In a Securities and Exchange Commission filing made public Thursday, K2 said it would not complete the acquisition of Rawlings unless it is able to assume the baseball maker's contracts with "key commercial partners."

In the filing, K2 Chief Executive Richard Heckmann did not name the partners. But Rawlings' most important contract is its agreement to make balls for Major League Baseball. And sources familiar with the issue said that could be the hitch.

People familiar with the talks said MLB was triggering a clause in its contract with Rawlings to renegotiate terms. Los Angeles-based K2 may be balking at that, fearful a new contract could boost the price of its proposed $84-million stock acquisition of Rawlings, those people say. MLB's contracts include a provision that gives it the right to reopen negotiations when a partner is acquired.

However, Howard Smith, a senior vice president with MLB, said both companies had agreed to a renegotiated baseball-supply contract and that the paperwork could be signed in less than a week. He did not disclose the contract's terms.

"I don't see anything holding this up," said Smith, who has directed MLB's negotiations with Heckmann and Rawlings Chief Executive Stephen O'Hara. "There is no issue with price."

Rawlings sells about $100 million a year in baseball equipment, and ball sales are a small portion of total revenue.

Shareholders are set to vote on Rawlings' sale to K2 on March 26, and Heckmann said he is not prepared to let talks drag out.

"We are expecting to close this transaction by the end of this month and we want all the consents before we close," Heckmann said. Executives for Fenton, Mo.-based Rawlings did not return calls seeking comment.

The transfer of agreements, such as the baseball contract, is a key condition of the acquisition accord. Rawlings could be forced to pay K2 a $2.9-million breakup fee if the deal is not completed, according to SEC documents.

Sagging stock prices also could halt the acquisition, which Heckmann saw as the first step in building snowboard and fishing gear maker K2 into a Fortune 500 sporting goods company by acquiring famous brands.

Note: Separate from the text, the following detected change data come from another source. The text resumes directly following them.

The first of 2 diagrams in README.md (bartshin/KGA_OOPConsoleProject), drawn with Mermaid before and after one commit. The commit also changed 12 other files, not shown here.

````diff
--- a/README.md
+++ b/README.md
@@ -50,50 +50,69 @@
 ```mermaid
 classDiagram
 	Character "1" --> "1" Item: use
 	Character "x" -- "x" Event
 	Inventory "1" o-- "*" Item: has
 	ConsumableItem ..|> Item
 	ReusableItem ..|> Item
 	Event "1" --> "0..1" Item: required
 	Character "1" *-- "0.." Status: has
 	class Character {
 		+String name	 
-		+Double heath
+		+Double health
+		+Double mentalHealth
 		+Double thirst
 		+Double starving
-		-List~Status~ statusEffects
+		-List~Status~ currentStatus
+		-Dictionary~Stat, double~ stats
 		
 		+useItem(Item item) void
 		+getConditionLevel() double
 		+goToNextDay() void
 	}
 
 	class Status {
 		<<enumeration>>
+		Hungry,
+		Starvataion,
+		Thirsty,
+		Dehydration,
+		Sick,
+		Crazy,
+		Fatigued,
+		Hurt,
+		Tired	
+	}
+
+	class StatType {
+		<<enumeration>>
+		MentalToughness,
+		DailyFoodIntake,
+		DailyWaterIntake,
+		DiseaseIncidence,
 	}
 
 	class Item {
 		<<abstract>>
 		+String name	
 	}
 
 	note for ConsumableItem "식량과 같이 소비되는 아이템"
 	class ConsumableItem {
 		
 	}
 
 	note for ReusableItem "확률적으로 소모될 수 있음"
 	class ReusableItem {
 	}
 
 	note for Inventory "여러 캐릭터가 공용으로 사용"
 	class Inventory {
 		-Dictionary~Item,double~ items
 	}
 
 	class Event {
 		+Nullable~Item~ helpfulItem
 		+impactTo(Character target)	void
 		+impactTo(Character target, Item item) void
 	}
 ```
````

The acquisition agreement says K2 can pull out ahead of this month's shareholders vote if K2's average daily closing share price drops below $8 for 15 consecutive days. K2 said that at a stock price under $8, the ratio in the exchange of K2 shares for Rawlings would not make financial sense.

K2 shares closed at $7.90 Wednesday on the New York Stock Exchange, the first time in recent months they have fallen below $8. They bounced back Thursday to close at $8.13.

K2 made the disclosure that it might not complete the deal after investors started calling with questions Wednesday about the recent decline in its stock price. K2 shares have fallen 13.5% this year.

Rawlings fell 4%, or 35 cents, to close at $7.83 on Nasdaq.

Copyright © 2019, Los Angeles Times
EDITION: California | U.S. & World